### Stored data ###
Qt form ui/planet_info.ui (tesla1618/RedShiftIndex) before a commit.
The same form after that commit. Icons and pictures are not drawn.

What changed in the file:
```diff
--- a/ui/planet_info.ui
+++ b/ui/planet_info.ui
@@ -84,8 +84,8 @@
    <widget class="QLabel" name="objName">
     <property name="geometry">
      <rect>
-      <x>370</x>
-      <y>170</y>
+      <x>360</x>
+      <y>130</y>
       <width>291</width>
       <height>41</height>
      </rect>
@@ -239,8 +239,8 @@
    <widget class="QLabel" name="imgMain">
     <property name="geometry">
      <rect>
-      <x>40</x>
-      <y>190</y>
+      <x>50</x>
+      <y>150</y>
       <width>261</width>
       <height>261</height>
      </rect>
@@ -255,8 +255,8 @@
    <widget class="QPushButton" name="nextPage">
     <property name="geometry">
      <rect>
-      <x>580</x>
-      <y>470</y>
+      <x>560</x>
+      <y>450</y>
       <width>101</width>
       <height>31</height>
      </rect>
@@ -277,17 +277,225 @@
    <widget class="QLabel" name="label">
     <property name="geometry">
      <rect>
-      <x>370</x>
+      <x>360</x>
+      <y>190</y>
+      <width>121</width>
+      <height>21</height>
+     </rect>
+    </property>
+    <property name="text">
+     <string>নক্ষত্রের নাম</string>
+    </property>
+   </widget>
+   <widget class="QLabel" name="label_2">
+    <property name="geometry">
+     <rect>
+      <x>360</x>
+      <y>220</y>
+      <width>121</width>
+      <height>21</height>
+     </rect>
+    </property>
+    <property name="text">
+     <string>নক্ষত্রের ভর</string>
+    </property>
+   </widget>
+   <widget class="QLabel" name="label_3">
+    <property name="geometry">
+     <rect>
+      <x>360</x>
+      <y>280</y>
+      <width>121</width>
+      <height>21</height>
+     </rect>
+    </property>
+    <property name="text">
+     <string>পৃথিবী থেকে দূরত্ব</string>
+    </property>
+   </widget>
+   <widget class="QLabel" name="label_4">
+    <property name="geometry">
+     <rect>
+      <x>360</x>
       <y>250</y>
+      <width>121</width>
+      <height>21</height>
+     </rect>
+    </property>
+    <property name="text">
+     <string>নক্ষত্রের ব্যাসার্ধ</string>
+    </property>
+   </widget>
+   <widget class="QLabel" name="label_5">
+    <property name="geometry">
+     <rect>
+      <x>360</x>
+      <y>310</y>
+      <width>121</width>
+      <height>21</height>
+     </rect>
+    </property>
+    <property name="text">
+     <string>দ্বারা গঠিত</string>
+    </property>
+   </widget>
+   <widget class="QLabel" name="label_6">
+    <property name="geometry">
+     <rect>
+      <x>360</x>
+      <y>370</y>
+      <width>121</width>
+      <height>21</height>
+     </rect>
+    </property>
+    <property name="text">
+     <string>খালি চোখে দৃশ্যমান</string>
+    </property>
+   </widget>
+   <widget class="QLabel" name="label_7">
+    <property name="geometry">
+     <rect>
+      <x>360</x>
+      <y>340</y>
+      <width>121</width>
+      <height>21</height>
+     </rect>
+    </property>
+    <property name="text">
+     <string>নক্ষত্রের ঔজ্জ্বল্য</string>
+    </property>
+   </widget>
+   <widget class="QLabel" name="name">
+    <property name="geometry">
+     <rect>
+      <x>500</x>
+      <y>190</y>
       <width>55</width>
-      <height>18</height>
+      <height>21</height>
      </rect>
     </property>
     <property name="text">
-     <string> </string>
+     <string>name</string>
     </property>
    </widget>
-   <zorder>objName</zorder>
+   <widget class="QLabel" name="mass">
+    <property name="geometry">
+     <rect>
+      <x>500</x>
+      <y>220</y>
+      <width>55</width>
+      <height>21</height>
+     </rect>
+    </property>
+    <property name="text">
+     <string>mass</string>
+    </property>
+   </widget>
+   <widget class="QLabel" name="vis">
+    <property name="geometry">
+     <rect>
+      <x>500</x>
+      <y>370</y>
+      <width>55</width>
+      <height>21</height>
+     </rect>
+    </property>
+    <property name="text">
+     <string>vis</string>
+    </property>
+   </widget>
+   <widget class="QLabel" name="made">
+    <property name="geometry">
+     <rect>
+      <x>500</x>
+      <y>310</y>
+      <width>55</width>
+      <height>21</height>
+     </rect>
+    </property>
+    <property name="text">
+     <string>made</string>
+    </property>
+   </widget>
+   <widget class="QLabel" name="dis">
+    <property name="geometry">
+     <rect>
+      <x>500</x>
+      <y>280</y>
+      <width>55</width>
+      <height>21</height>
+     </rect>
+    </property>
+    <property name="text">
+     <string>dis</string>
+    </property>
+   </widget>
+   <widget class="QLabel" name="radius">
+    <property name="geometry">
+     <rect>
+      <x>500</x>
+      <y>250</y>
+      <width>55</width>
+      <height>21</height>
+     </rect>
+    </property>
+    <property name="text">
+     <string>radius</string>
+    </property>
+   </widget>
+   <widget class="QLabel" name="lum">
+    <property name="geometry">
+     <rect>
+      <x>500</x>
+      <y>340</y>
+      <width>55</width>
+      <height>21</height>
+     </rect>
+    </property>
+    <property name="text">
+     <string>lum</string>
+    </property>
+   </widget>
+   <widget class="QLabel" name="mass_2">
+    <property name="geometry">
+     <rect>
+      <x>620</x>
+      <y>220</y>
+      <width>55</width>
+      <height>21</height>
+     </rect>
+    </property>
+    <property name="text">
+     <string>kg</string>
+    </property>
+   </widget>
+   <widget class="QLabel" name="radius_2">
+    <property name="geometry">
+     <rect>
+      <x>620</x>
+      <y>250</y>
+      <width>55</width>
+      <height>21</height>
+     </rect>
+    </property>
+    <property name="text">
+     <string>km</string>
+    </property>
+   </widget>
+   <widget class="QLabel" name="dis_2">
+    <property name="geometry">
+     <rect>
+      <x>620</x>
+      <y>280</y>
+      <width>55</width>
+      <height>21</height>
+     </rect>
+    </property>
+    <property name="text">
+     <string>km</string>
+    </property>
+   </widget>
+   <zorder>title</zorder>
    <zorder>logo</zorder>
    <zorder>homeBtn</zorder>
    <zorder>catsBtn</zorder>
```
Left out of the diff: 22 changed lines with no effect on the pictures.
###
» **What is being asked**
Every line above should be duplicated exactly as it stands.

» **Written response**
Qt form ui/planet_info.ui (tesla1618/RedShiftIndex) before a commit.
The same form after that commit. Icons and pictures are not drawn.

What changed in the file:
```diff
--- a/ui/planet_info.ui
+++ b/ui/planet_info.ui
@@ -84,8 +84,8 @@
    <widget class="QLabel" name="objName">
     <property name="geometry">
      <rect>
-      <x>370</x>
-      <y>170</y>
+      <x>360</x>
+      <y>130</y>
       <width>291</width>
       <height>41</height>
      </rect>
@@ -239,8 +239,8 @@
    <widget class="QLabel" name="imgMain">
     <property name="geometry">
      <rect>
-      <x>40</x>
-      <y>190</y>
+      <x>50</x>
+      <y>150</y>
       <width>261</width>
       <height>261</height>
      </rect>
@@ -255,8 +255,8 @@
    <widget class="QPushButton" name="nextPage">
     <property name="geometry">
      <rect>
-      <x>580</x>
-      <y>470</y>
+      <x>560</x>
+      <y>450</y>
       <width>101</width>
       <height>31</height>
      </rect>
@@ -277,17 +277,225 @@
    <widget class="QLabel" name="label">
     <property name="geometry">
      <rect>
-      <x>370</x>
+      <x>360</x>
+      <y>190</y>
+      <width>121</width>
+      <height>21</height>
+     </rect>
+    </property>
+    <property name="text">
+     <string>নক্ষত্রের নাম</string>
+    </property>
+   </widget>
+   <widget class="QLabel" name="label_2">
+    <property name="geometry">
+     <rect>
+      <x>360</x>
+      <y>220</y>
+      <width>121</width>
+      <height>21</height>
+     </rect>
+    </property>
+    <property name="text">
+     <string>নক্ষত্রের ভর</string>
+    </property>
+   </widget>
+   <widget class="QLabel" name="label_3">
+    <property name="geometry">
+     <rect>
+      <x>360</x>
+      <y>280</y>
+      <width>121</width>
+      <height>21</height>
+     </rect>
+    </property>
+    <property name="text">
+     <string>পৃথিবী থেকে দূরত্ব</string>
+    </property>
+   </widget>
+   <widget class="QLabel" name="label_4">
+    <property name="geometry">
+     <rect>
+      <x>360</x>
       <y>250</y>
+      <width>121</width>
+      <height>21</height>
+     </rect>
+    </property>
+    <property name="text">
+     <string>নক্ষত্রের ব্যাসার্ধ</string>
+    </property>
+   </widget>
+   <widget class="QLabel" name="label_5">
+    <property name="geometry">
+     <rect>
+      <x>360</x>
+      <y>310</y>
+      <width>121</width>
+      <height>21</height>
+     </rect>
+    </property>
+    <property name="text">
+     <string>দ্বারা গঠিত</string>
+    </property>
+   </widget>
+   <widget class="QLabel" name="label_6">
+    <property name="geometry">
+     <rect>
+      <x>360</x>
+      <y>370</y>
+      <width>121</width>
+      <height>21</height>
+     </rect>
+    </property>
+    <property name="text">
+     <string>খালি চোখে দৃশ্যমান</string>
+    </property>
+   </widget>
+   <widget class="QLabel" name="label_7">
+    <property name="geometry">
+     <rect>
+      <x>360</x>
+      <y>340</y>
+      <width>121</width>
+      <height>21</height>
+     </rect>
+    </property>
+    <property name="text">
+     <string>নক্ষত্রের ঔজ্জ্বল্য</string>
+    </property>
+   </widget>
+   <widget class="QLabel" name="name">
+    <property name="geometry">
+     <rect>
+      <x>500</x>
+      <y>190</y>
       <width>55</width>
-      <height>18</height>
+      <height>21</height>
      </rect>
     </property>
     <property name="text">
-     <string> </string>
+     <string>name</string>
     </property>
    </widget>
-   <zorder>objName</zorder>
+   <widget class="QLabel" name="mass">
+    <property name="geometry">
+     <rect>
+      <x>500</x>
+      <y>220</y>
+      <width>55</width>
+      <height>21</height>
+     </rect>
+    </property>
+    <property name="text">
+     <string>mass</string>
+    </property>
+   </widget>
+   <widget class="QLabel" name="vis">
+    <property name="geometry">
+     <rect>
+      <x>500</x>
+      <y>370</y>
+      <width>55</width>
+      <height>21</height>
+     </rect>
+    </property>
+    <property name="text">
+     <string>vis</string>
+    </property>
+   </widget>
+   <widget class="QLabel" name="made">
+    <property name="geometry">
+     <rect>
+      <x>500</x>
+      <y>310</y>
+      <width>55</width>
+      <height>21</height>
+     </rect>
+    </property>
+    <property name="text">
+     <string>made</string>
+    </property>
+   </widget>
+   <widget class="QLabel" name="dis">
+    <property name="geometry">
+     <rect>
+      <x>500</x>
+      <y>280</y>
+      <width>55</width>
+      <height>21</height>
+     </rect>
+    </property>
+    <property name="text">
+     <string>dis</string>
+    </property>
+   </widget>
+   <widget class="QLabel" name="radius">
+    <property name="geometry">
+     <rect>
+      <x>500</x>
+      <y>250</y>
+      <width>55</width>
+      <height>21</height>
+     </rect>
+    </property>
+    <property name="text">
+     <string>radius</string>
+    </property>
+   </widget>
+   <widget class="QLabel" name="lum">
+    <property name="geometry">
+     <rect>
+      <x>500</x>
+      <y>340</y>
+      <width>55</width>
+      <height>21</height>
+     </rect>
+    </property>
+    <property name="text">
+     <string>lum</string>
+    </property>
+   </widget>
+   <widget class="QLabel" name="mass_2">
+    <property name="geometry">
+     <rect>
+      <x>620</x>
+      <y>220</y>
+      <width>55</width>
+      <height>21</height>
+     </rect>
+    </property>
+    <property name="text">
+     <string>kg</string>
+    </property>
+   </widget>
+   <widget class="QLabel" name="radius_2">
+    <property name="geometry">
+     <rect>
+      <x>620</x>
+      <y>250</y>
+      <width>55</width>
+      <height>21</height>
+     </rect>
+    </property>
+    <property name="text">
+     <string>km</string>
+    </property>
+   </widget>
+   <widget class="QLabel" name="dis_2">
+    <property name="geometry">
+     <rect>
+      <x>620</x>
+      <y>280</y>
+      <width>55</width>
+      <height>21</height>
+     </rect>
+    </property>
+    <property name="text">
+     <string>km</string>
+    </property>
+   </widget>
+   <zorder>title</zorder>
    <zorder>logo</zorder>
    <zorder>homeBtn</zorder>
    <zorder>catsBtn</zorder>
```
Left out of the diff: 22 changed lines with no effect on the pictures.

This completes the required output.